This case study is part of a series written by Marlene Oliveira, who is a copywriting and communications consultant at moflow.ca
More funding, better case management, thanks to database software donation
Each time someone drops into their centre, attends their lunch program or participates in music or art therapy, a member of the Comox Valley Head Injury Society (CVHIS) team makes a note in their database. A database which, according to Executive Director Beverly Campbell, has made a world of difference.
CVHIS is a non-profit organization providing programs and support services to acquired brain injury survivors, their families and caregivers. When Beverly arrived in 2015, she quickly noticed the nonprofit’s need for new software, appropriate licenses, and improved processes for using it all. Having accessed TechSoup Canada programs in the past, she immediately signed up for an account and updated software like Microsoft Office, Adobe programs and accounting software. But a big challenge Beverly wanted to tackle was data management.
“When I looked at our data in terms of its accuracy and tracking, I was concerned,” says Beverly. “Information was being handwritten on paper, then copied to a Word document, then moved into a spreadsheet; it was really ugly. So, I started to research databases and landed on Sumac, which I was able to access at a deep discount through TechSoup Canada’s Technology Donations Program.”
Better software, better processes
Having the Sumac database in place allowed Beverly to move on to process improvements, starting with step one: basic contact management. Now, when team members first meet a client, they create a contact in the database and can track phone calls, meetings or email communication – every interaction.
Step two is documenting how each person – including brain injury survivors, caregivers, family and friends – interacts with the Society. Since this can include a variety of interactions from attendance at events, participation in support groups or visits to drop-in programs, a streamlined approach to documentation is essential.
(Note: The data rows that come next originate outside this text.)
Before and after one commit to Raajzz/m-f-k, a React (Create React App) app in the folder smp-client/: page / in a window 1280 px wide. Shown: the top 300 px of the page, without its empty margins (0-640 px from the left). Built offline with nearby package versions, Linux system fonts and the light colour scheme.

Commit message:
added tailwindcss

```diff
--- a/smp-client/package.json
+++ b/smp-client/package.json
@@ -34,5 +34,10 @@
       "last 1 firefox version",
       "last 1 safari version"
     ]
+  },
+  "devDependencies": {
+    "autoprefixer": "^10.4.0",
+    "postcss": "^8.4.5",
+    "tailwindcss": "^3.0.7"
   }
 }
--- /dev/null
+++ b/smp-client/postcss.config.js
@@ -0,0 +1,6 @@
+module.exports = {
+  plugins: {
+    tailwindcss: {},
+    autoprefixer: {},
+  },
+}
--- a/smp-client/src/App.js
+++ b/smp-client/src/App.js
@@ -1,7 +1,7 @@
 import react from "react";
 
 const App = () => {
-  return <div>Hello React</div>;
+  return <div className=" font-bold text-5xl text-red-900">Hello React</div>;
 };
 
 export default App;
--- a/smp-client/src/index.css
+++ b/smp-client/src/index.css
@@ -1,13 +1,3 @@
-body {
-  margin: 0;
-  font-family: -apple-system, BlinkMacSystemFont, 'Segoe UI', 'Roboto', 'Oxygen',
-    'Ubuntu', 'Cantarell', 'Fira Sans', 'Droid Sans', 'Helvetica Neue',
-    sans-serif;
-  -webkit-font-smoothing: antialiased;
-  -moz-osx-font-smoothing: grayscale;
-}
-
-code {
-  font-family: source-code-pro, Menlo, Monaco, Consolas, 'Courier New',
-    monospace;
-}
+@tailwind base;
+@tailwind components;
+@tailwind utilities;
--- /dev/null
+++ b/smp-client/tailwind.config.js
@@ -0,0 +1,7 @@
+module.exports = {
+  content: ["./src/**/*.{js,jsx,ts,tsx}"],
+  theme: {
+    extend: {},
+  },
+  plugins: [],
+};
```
Step three is actual case management and coordination. Building on the information already captured in the database, staff conduct needs analysis interviews. They then create customized, step-by-step action plans for each person, which might include steps like providing assistance with disability and income supports applications, and referrals to community service providers. With each action plan captured in the database, staff can track the steps and progress made for every client.
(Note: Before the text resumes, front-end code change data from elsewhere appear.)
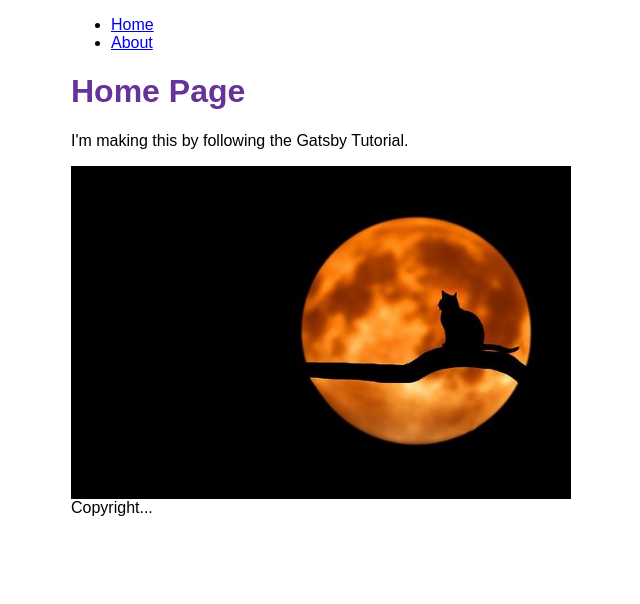
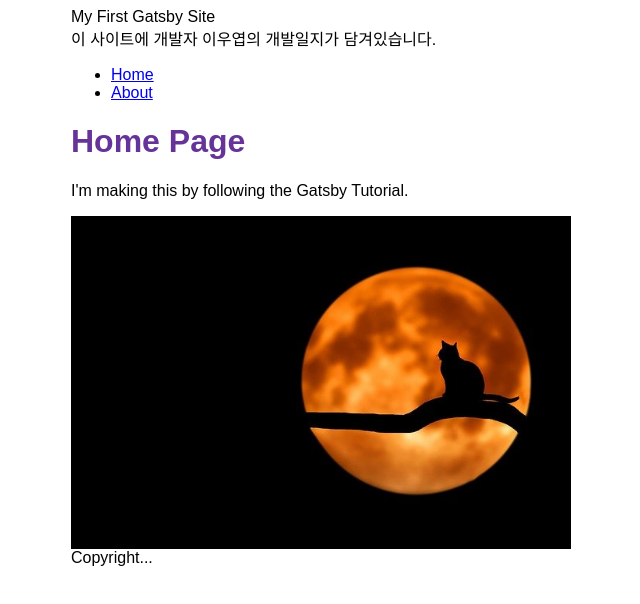
Before and after one commit to leewooyup/my-blog-2022-09-16, a Gatsby site: page / in a window 1280 px wide. Shown: the whole page, without its empty margins (319-959 px from the left). Built offline with nearby package versions, Linux system fonts and the light colour scheme; Gatsby itself is replaced by a stand-in of ours.

Commit message:
GraphQL로 데이터 가져와서 레이아웃에 노출

```diff
--- a/gatsby-config.js
+++ b/gatsby-config.js
@@ -1,6 +1,7 @@
 module.exports = {
   siteMetadata: {
-    siteUrl: `https://www.yourdomain.tld`,
+    title: "My First Gatsby Site",
+    description: "이 사이트에 개발자 이우엽의 개발일지가 담겨있습니다.",
   },
   plugins: ["gatsby-plugin-image", "gatsby-plugin-sharp"],
 };
--- a/src/components/layout.js
+++ b/src/components/layout.js
@@ -1,4 +1,4 @@
-import { Link } from "gatsby";
+import { Link, useStaticQuery, graphql } from "gatsby";
 import React from "react";
 import {
   container,
@@ -9,9 +9,23 @@
 } from "./layout.module.css";
 
 function Layout({ children, pageTitle }) {
+  const data = useStaticQuery(graphql`
+    query {
+      site {
+        siteMetadata {
+          title
+          description
+        }
+      }
+    }
+  `);
   return (
     <div className={container}>
-      <title>{pageTitle}</title>
+      <title>
+        {pageTitle} | {data.site.siteMetadata.title}
+      </title>
+      <header>{data.site.siteMetadata.title}</header>
+      <div>{data.site.siteMetadata.description}</div>
       <nav>
         <ul className={navLinks}>
           <li className={navLinkItem}>
```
“Now, data is entered once, everything is documented, and our entire case management process is in our database. If we create an action plan for someone, all necessary team members have access to it and the system will remind us to connect back,” explains Beverly.
Leveraging new efficiencies to strengthen and grow the organization
Beverly explains the many ways that better data management helps CVHIS beyond case management, for example, reporting, and planning. Instead of being reactive, she can proactively assess things like staff time and service hours, identifying where there are gaps, and where changes need to happen. Better data has led to better proposal writing and more funding coming in the door. With volunteers now included in the database, she has been able to increase volunteer participation. And the organization has been able to bring in new programs while simultaneously saving thousands of dollars in staff time.
“Our increased efficiency means we also have time in the schedule to look at what we can do next,” says Beverly. “We plan to use yet-untapped features of the database to become a much more proactive fundraiser in the community. This software from TechSoup Canada has totally changed how we do things, and it will continue to support us in achieving our future goals.”
Does your charity, nonprofit or library need help getting the right software? Start by creating your user account to find out what your organization qualifies to access through our Technology Donations Program.